Take busybody Miss Connulty, for instance. When she was a young woman, a doomed love affair meant her father took her to have an abortion. Her mother called them both murderers and then spent the rest of her life punishing them. Her mother’s funeral is at the beginning of the novel and so, at last, Miss Connulty is able to come into her own, running the family’s guest house how she’d like, rather than according to her mother’s instructions, and wearing her much-coveted jewellery. When she suspects Ellie and Florian are up to no good, at first she presses her brother to interfere. Her brother reflects, ‘it might be her mother talking, expressions used he hadn’t heard since the time of the trouble’. Miss Connulty is set to continue in the pattern of her mother – fierce disapproval, interference, judging Ellie for her lost innocence … but then she changes. She decides instead to help her:
If there’s a child don’t let anyone take the child away from you. Born as Dillahan’s own since he believed it was, the child would make a family man of him again, and make the farmhouse different. And her own friendship with Ellie Dillahan would not be strained … the friendship would be closer, both of them knowing it could be, neither of them saying what should not be said and never would be.

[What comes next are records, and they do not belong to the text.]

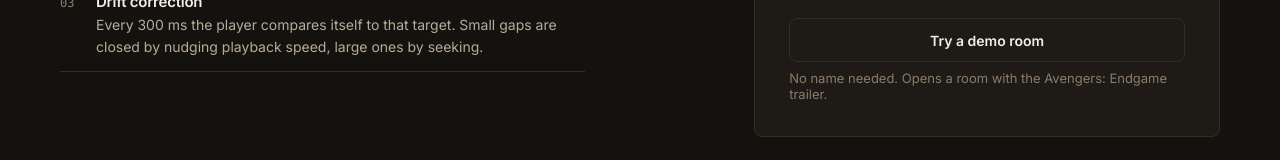
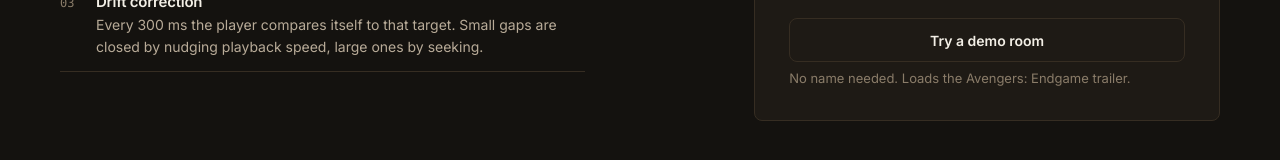
Before and after one commit to Nandita-Dash/Watch-party, a React (Vite) app in the folder watch-party/client/: page / in a window 1280 px wide. Shown: the part 616-776 px from the top of the page. Built offline with nearby package versions, Linux system fonts and the light colour scheme; no server answers.

Commit message:
Shorten the demo note and retake the landing screenshot
The longer note wrapped to two lines; the screenshot now shows the
trailer URL and the one-line note.

```diff
--- a/watch-party/client/src/pages/Home.jsx
+++ b/watch-party/client/src/pages/Home.jsx
@@ -177,7 +177,7 @@ export default function Home() {
             <button type="button" className="secondary-btn" onClick={handleDemo} disabled={busy}>
               Try a demo room
             </button>
-            <p>No name needed. Opens a room with the Avengers: Endgame trailer.</p>
+            <p>No name needed. Loads the Avengers: Endgame trailer.</p>
           </div>
 
           {error && <p className="error">{error}</p>}
```
Also changed, not shown: 1 other file (tests, documents, lock files or other folders).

It is a moment of redemption, of choosing to go against the grain of what is expected of her and in helping another, so helping herself. This refusal to follow the expected path occurs again and again in the book. Trevor sets up an expectation of what his characters will do, and then quietly confounds it. And in all its essential anti-drama, it makes for unsettling, brilliant reading. As I pointed out, in a moment of inspiration during yesterday’s walk: It’s not Downton Abbey. The dramatic plot lines involving drowning or eloping or suicide are all pointed to but not fulfilled. It’s a beautiful, subtle, poignant and minutely observed portrait of lives invented for their essential reality rather than spurious fiction. (Not that I’m not looking forward to the new series of Downton!)